Vocab (27) Madrigals secular (adjective): not related to or connected with religion Most folk songs are secular since they don’t discuss religion or religious subjects. a capella (adjective): music for voices only, no instruments are used Most madrigals were a capella, since they were written to be sung without instruments.
Recap (27) Madrigals • English madrigals started as translations of Italian songs. They developed into their own style that was separate from the Italian songs. • Most madrigals were secular, not religious, and dealt with a wide range of subjects. • There are still many groups that perform this music today.
Objectives (28) Benjamin Banneker Students will: -Identify the key contributions Benjamin Banneker made to society -Understand how observation and an inquisitive mind are the foundations of inventive processes -Understand the struggles Banneker overcame as a black male and the strides he took towards racial equality
Synopsis (28) Benjamin Banneker Today’s Walking Classroom podcast focuses on the famous inventor, scientist, astronomer, and writer, Benjamin Banneker. Banneker was curious about the ways things worked and was very inventive. The kids discuss the challenges that he faced as a black man in the 1700’s, but because of his perseverance, he made many contributions to science and literature. Through experimentation and observation, he collected enough data to publish six almanacs. He also helped plan the city of Washington D.C!
Vocab (28) Benjamin Banneker almanac (noun): an annual publication containing a calendar of natural occurrences like the phases of the moon, sunrises and sunsets, and tides The farmer consulted the almanac before planting his fall crops. astronomy (noun): the scientific study of matter in outer space She was interested in the planets, stars, and anything else related to astronomy. integrated (adjective): including members of different races, religions or ethnic groups as equals Benjamin Banneker attended an integrated Quaker school.
Recap (28) Benjamin Banneker • Banneker’s grandmother, Molly, had tremendous influence on him. At age seventeen, she came to America as an indentured servant. She eventually bought her own land and married a black slave, BannaKe, Benjamin’s grandfather. She taught Benjamin to read and write. • Banneker was curious about the ways things worked and very inventive. Through experimentation and observation, he collected enough data to publish six almanacs. • Banneker helped plan the city of Washington, D.C.
Objectives (29) George Washington Carver Students will: -Identify the key ways that George Washington Carver changed farming practices for poor farmers -Explain how the health of soil impacts the health of the plants grown in it -Recognize that by following his passions for learning and plants, Carver changed the lives of many

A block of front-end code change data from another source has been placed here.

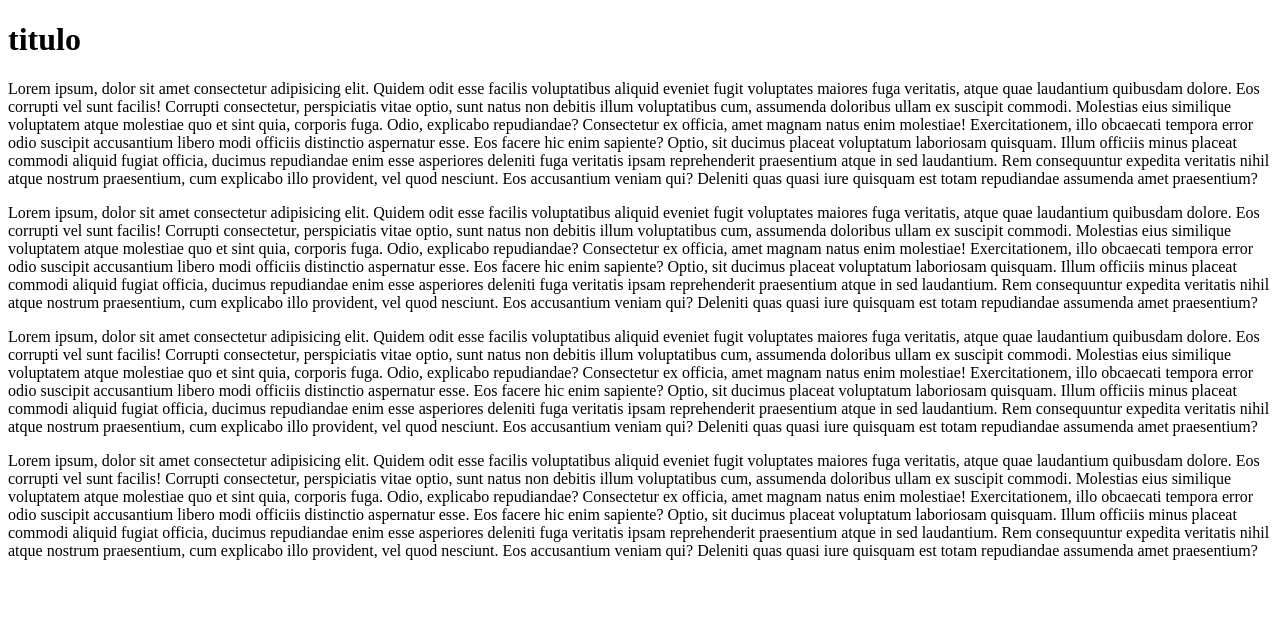
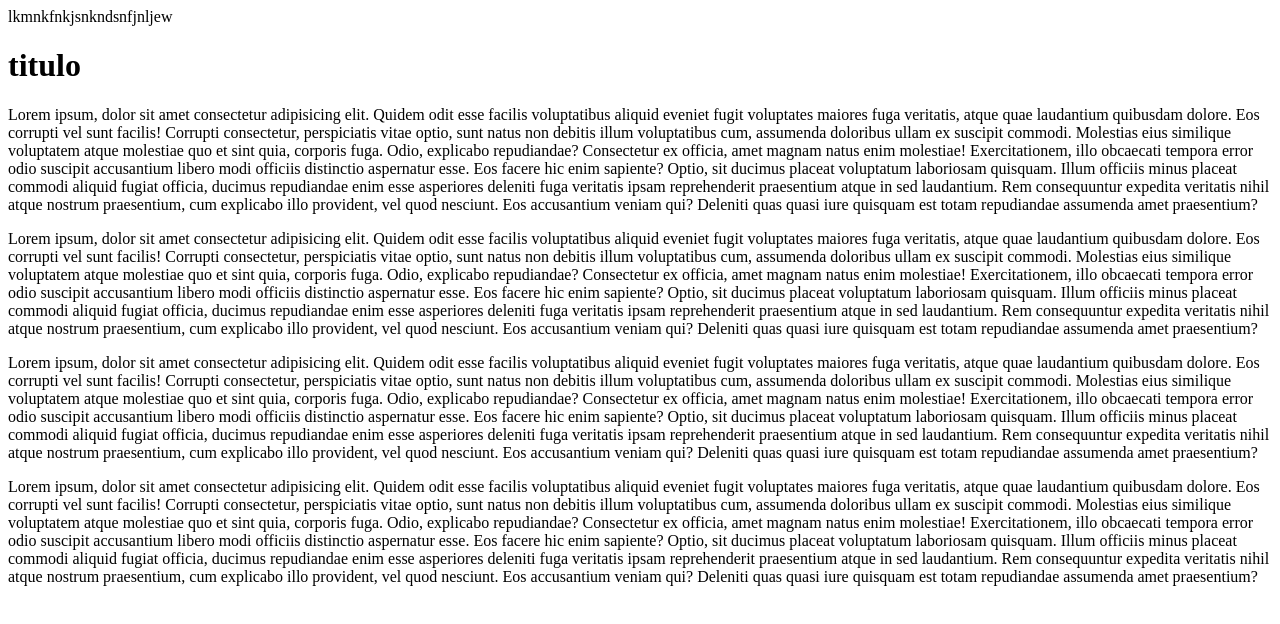
Before and after one commit to dacehell/probando-git2, a plain HTML site: page index.html in a window 1280 px wide. Drawn offline with Linux system fonts and the light colour scheme.

Commit message:
navbar listo

```diff
--- a/index.html
+++ b/index.html
@@ -7,6 +7,7 @@
     <title>Pagina diario el porvenirt</title>
   </head>
   <body>
+    <nav>lkmnkfnkjsnkndsnfjnljew</nav>
     <h1>titulo</h1>
     <p>
       Lorem ipsum, dolor sit amet consectetur adipisicing elit. Quidem odit esse
```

Synopsis (29) George Washington Carver This Walking Classroom lesson discusses the famous educator and scientist, George Washington Carver. Carver was a former slave with a passion for learning. He became a professor at the Tuskegee Institute and helped educate poor farmers about how to care for their soil so it would produce healthy crops year after year. Carver took an undesirable crop, peanuts, and through experimentation developed meaningful and desirable ways that it could be used. This discovery changed the lives of poor cotton farmers.
Vocab (29) George Washington Carver agriculture (noun): the study of how plants, soil, and animals can be made more sustainable and productive Her knowledge of agriculture made her an excellent farmer. bumper crop (noun): an unusually large crop growth and harvest With just the right amount of rain and sunny weather, this year’s tomato farmers had a bumper crop. enrich (verb): to improve the quality of by adding desirable ingredients Carver enriched the lives of poor farmers by teaching them to enrich their soil.